Could the data below be copied exactly, minus the pictures?

Dataset extract.
■ ■ ■ ■ ■

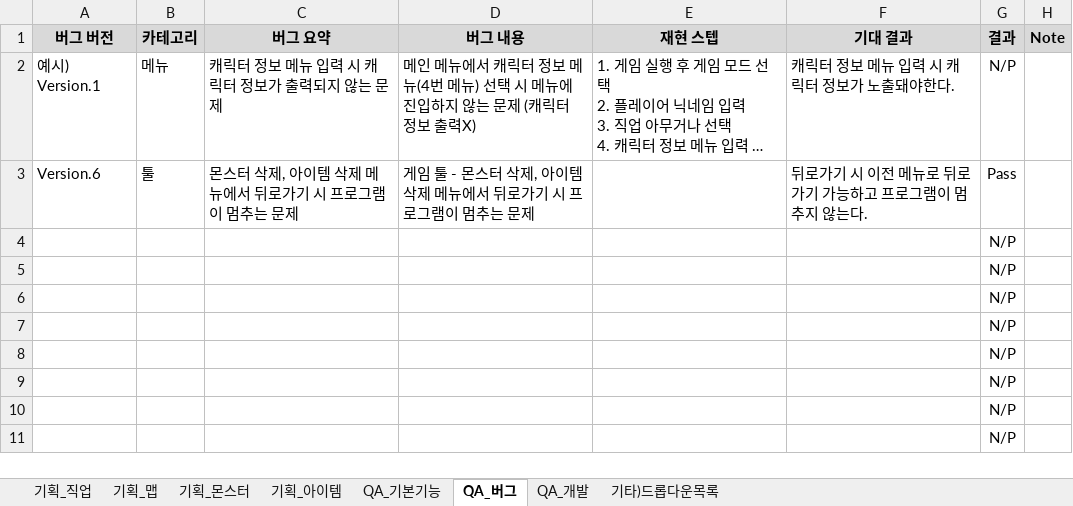
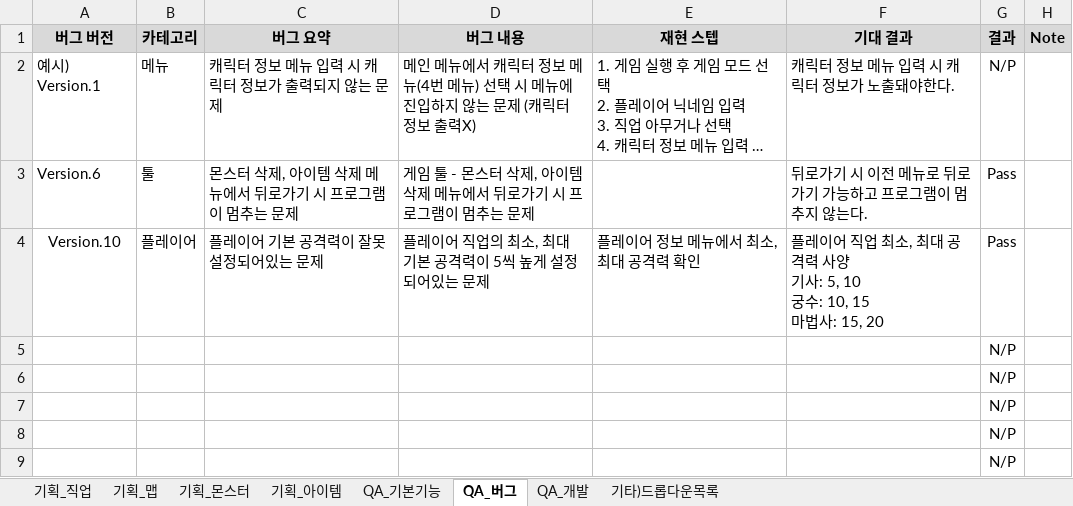
Before and after one commit to codd1/PrimerPasoRPG, an Excel workbook: PrimerPasoRPG/기획+QA.xlsx, sheet QA_버그, drawn as a sheet; only a part is shown; the shorter side is filled out with more unchanged rows; long unchanged cells end in …; values as stored, in another font and other column widths than the file's, no borders; conditional formats not drawn; removed rows and columns are numbered as before the commit, all else as after; ↵ is a line break in a cell; the diff names each change by its address in the sheet, - before the commit and + after, or states it on an @@ line.

```diff
--- a/PrimerPasoRPG/기획+QA.xlsx (sheet QA_버그)
+++ b/PrimerPasoRPG/기획+QA.xlsx (sheet QA_버그)
-row 4:  |  |  |  |  |  | N/P
+row 4: Version.10 | 플레이어 | 플레이어 기본 공격력이 잘못 설정되어있는 문제 | 플레이어 직업의 최소, 최대 기본 공격력이 5씩 높게 설정되어있는 문제 | 플레이어 정보 메뉴에서 최소, 최대 공격력 확인 | 플레이어 직업 최소, 최대 공격력 사양 ↵ 기사: 5, 10 ↵ 궁수: 10, 15 ↵ 마법사: 15, 20 | Pass
```
Also changed, not shown: sheet 기획_몬스터, sheet QA_개발, sheet 기획_직업, sheet 기획_아이템, charts or pictures, 48 other files.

■ ■ ■ ■ ■

Answer.
Before and after one commit to codd1/PrimerPasoRPG, an Excel workbook: PrimerPasoRPG/기획+QA.xlsx, sheet QA_버그, drawn as a sheet; only a part is shown; the shorter side is filled out with more unchanged rows; long unchanged cells end in …; values as stored, in another font and other column widths than the file's, no borders; conditional formats not drawn; removed rows and columns are numbered as before the commit, all else as after; ↵ is a line break in a cell; the diff names each change by its address in the sheet, - before the commit and + after, or states it on an @@ line.

```diff
--- a/PrimerPasoRPG/기획+QA.xlsx (sheet QA_버그)
+++ b/PrimerPasoRPG/기획+QA.xlsx (sheet QA_버그)
-row 4:  |  |  |  |  |  | N/P
+row 4: Version.10 | 플레이어 | 플레이어 기본 공격력이 잘못 설정되어있는 문제 | 플레이어 직업의 최소, 최대 기본 공격력이 5씩 높게 설정되어있는 문제 | 플레이어 정보 메뉴에서 최소, 최대 공격력 확인 | 플레이어 직업 최소, 최대 공격력 사양 ↵ 기사: 5, 10 ↵ 궁수: 10, 15 ↵ 마법사: 15, 20 | Pass
```
Also changed, not shown: sheet 기획_몬스터, sheet QA_개발, sheet 기획_직업, sheet 기획_아이템, charts or pictures, 48 other files.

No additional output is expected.